- Strength: 4% ABV
- Bitterness: 20 IBU
- Color: 2 SRM
- Conduct the following mash schedule*: 30 minutes at 100°F; 30 minutes at 125°F; 30 minutes at 158°F; and mashout. Conduct a 90-120 minute boil, following the hop schedule as noted above. Once ready, carbonate to 3.0-3.5 volumes of CO2
- *You can substitute a single infusion mash at 148-150°F for 60 minutes instead of the stepped schedule.
Brewing Grätzer traditionally consists of three or four mash rests using boiling water infusions to reach each step. Mash schedules vary, but based on the last Polish commercial Grätzer, the schedule is as follows: 100°F for 30 minutes; 10-minute infusion and hold at 125°F for 30-60 minutes; 20-minute infusion and hold at 158°F for 30 minutes; and one last infusion to mash out around 167°F.
Boil time can be as long as 2-2.5 hours, with average 1.031 Original Gravity being the target.

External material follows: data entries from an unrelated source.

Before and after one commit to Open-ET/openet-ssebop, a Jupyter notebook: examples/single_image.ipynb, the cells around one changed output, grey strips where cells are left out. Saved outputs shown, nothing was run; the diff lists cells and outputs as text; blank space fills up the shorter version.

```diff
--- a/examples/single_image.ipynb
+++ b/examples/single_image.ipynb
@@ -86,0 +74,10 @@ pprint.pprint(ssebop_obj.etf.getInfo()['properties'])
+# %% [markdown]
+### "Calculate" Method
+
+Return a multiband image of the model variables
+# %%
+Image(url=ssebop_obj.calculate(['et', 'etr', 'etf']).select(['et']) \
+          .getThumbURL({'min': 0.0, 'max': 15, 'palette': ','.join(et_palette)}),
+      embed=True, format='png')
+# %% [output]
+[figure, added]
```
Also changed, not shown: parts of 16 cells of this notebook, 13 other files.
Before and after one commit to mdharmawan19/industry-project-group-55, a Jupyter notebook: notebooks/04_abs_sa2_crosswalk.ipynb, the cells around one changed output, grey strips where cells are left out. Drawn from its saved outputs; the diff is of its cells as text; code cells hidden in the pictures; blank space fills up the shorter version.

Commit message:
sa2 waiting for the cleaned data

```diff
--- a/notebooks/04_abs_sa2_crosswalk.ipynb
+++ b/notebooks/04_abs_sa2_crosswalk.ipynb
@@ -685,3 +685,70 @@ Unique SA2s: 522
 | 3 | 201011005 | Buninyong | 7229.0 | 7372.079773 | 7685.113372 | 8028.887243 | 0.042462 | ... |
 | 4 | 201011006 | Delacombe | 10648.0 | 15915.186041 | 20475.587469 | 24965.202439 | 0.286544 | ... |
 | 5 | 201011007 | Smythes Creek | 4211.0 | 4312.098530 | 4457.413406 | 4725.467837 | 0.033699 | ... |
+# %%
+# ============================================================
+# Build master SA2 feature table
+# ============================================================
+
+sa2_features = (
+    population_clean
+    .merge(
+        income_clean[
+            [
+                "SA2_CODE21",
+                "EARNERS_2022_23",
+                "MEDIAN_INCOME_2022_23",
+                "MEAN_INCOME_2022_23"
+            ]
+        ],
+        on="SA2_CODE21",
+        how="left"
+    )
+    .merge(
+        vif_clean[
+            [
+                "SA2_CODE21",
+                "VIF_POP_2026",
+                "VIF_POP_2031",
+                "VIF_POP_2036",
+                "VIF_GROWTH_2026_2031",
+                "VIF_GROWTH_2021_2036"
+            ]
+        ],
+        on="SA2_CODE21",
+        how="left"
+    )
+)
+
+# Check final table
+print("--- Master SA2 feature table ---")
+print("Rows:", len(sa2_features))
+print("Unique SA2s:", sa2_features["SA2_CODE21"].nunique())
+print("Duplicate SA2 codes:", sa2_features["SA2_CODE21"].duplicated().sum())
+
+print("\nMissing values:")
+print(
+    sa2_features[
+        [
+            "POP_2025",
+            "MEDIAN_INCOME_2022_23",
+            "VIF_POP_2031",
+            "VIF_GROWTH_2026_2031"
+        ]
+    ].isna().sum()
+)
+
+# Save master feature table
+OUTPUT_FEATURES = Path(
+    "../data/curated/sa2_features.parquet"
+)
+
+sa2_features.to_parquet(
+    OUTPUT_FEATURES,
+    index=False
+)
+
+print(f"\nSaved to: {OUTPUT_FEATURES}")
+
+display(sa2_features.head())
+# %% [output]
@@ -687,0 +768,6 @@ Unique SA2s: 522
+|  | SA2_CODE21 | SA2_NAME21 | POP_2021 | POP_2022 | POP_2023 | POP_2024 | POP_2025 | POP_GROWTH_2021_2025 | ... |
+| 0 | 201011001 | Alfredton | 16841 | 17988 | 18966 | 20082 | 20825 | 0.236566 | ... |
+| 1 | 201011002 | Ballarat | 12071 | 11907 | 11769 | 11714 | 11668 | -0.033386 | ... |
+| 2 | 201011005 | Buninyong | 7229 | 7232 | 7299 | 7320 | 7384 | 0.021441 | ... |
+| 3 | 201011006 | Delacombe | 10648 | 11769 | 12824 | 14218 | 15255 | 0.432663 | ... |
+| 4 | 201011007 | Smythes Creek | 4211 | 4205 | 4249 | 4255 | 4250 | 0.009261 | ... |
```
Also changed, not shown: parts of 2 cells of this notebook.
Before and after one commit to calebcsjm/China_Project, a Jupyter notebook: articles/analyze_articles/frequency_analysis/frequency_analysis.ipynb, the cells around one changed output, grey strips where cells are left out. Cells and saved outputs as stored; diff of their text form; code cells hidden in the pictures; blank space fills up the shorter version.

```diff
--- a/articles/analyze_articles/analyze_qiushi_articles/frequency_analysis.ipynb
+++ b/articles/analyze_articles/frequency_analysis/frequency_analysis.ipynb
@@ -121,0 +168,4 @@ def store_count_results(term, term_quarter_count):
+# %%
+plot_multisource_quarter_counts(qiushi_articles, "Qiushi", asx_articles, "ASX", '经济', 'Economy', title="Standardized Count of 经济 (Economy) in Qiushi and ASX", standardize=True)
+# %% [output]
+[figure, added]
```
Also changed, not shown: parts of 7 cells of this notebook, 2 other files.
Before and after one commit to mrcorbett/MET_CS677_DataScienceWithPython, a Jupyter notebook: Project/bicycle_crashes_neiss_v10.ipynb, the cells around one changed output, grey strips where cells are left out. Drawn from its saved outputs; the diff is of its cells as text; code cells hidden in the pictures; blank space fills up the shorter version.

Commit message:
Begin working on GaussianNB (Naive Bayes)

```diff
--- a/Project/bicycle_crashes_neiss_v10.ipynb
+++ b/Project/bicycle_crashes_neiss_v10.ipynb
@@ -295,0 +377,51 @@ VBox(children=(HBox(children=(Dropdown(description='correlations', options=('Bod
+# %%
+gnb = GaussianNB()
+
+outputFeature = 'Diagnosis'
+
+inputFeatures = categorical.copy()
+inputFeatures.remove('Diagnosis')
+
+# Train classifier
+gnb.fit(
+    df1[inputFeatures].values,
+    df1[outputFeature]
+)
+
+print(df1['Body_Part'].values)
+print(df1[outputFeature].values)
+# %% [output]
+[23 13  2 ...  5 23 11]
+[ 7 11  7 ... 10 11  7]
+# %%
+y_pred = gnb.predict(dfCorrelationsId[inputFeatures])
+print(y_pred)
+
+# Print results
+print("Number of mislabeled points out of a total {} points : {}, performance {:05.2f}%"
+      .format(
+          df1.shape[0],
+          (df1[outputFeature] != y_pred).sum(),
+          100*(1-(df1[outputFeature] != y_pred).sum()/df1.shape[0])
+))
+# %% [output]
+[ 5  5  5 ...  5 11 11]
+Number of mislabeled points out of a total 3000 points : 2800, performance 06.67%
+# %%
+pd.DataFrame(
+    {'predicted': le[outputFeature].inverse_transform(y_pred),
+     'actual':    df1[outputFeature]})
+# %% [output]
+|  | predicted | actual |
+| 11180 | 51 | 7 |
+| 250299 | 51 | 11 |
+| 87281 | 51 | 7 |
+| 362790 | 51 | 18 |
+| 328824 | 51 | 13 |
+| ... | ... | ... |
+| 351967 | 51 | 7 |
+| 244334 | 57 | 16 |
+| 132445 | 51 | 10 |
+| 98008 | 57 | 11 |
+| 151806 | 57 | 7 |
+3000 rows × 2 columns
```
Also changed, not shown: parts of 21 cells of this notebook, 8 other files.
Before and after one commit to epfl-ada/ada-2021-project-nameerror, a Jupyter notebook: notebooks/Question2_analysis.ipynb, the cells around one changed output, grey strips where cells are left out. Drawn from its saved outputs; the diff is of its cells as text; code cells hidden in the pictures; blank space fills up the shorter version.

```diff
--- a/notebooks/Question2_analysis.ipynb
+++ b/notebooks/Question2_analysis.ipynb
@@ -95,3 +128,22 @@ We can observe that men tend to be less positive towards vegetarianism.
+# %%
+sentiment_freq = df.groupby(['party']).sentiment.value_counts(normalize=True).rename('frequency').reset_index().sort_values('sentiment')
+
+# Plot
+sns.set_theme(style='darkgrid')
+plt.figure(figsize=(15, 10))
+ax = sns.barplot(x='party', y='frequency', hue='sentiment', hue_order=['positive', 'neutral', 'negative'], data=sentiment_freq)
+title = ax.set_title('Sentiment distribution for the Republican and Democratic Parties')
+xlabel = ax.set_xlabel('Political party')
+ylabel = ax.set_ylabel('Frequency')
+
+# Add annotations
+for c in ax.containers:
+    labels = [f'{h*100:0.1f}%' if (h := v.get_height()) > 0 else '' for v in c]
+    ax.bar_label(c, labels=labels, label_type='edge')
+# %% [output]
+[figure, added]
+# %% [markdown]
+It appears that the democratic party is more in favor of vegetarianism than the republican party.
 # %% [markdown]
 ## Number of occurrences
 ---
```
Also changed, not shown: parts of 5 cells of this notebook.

According to the same records reference for the above mash schedule, two whole hop additions are added at 45 minutes and 30 minutes from the end of the boil, with 80 percent of the target ~22 IBUs in the first addition.
Fermentation temperatures can be held on the lower side of the yeast strain’s tolerance threshold to minimize characteristics from the yeast.
After fermentation, bottle prime to reach near-champagne levels of carbonation (3.0-3.5 volumes CO2). All that’s left is to pop the cap, pour it into a glass that can accommodate the aggressive head and enjoy the deliciously smoky and sessionable wheat beer.
A history lesson has never tasted so good!
Sources: Radical Brewing by Randy Mosher; Tasting Beer by Randy Mosher; “Project Grodziskie: A Polish Renaissance” by William Shawn Scott (Nov/Dec 2012 Zymurgy); Great American Beer Festival Style Guidelines.